• _WORK TASK_: Across the entries below, work out how many lines contain "shown". Respond with the number and no other text.

[Change listing data]
*** Begin section ***

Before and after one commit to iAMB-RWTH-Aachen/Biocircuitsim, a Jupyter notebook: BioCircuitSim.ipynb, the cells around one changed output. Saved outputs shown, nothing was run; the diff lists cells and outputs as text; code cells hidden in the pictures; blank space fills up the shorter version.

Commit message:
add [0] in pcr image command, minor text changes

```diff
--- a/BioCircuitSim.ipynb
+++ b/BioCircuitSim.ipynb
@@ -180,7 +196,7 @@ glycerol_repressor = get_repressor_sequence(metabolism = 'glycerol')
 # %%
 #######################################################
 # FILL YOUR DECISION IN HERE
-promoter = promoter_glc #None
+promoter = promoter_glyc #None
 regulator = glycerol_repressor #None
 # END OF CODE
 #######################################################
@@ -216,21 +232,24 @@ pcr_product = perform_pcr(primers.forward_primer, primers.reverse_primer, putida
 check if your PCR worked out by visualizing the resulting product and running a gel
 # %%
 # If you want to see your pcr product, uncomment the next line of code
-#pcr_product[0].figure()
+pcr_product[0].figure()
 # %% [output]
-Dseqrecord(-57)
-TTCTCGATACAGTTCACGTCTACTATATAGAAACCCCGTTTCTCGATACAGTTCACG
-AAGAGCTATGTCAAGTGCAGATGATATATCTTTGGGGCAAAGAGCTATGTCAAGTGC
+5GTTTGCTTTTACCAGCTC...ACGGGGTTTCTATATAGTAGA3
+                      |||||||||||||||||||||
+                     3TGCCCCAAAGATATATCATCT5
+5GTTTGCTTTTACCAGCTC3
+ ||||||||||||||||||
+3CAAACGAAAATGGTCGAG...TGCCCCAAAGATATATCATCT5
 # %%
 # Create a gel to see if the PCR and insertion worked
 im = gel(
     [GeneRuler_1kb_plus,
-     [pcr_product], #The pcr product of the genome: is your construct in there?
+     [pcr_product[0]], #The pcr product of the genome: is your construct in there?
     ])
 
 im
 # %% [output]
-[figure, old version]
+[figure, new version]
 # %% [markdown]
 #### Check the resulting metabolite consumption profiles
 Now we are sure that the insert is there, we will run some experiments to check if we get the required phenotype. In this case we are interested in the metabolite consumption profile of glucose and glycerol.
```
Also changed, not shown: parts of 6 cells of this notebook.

*** End section ***

• _ANSWER TO THIS TASK_: 2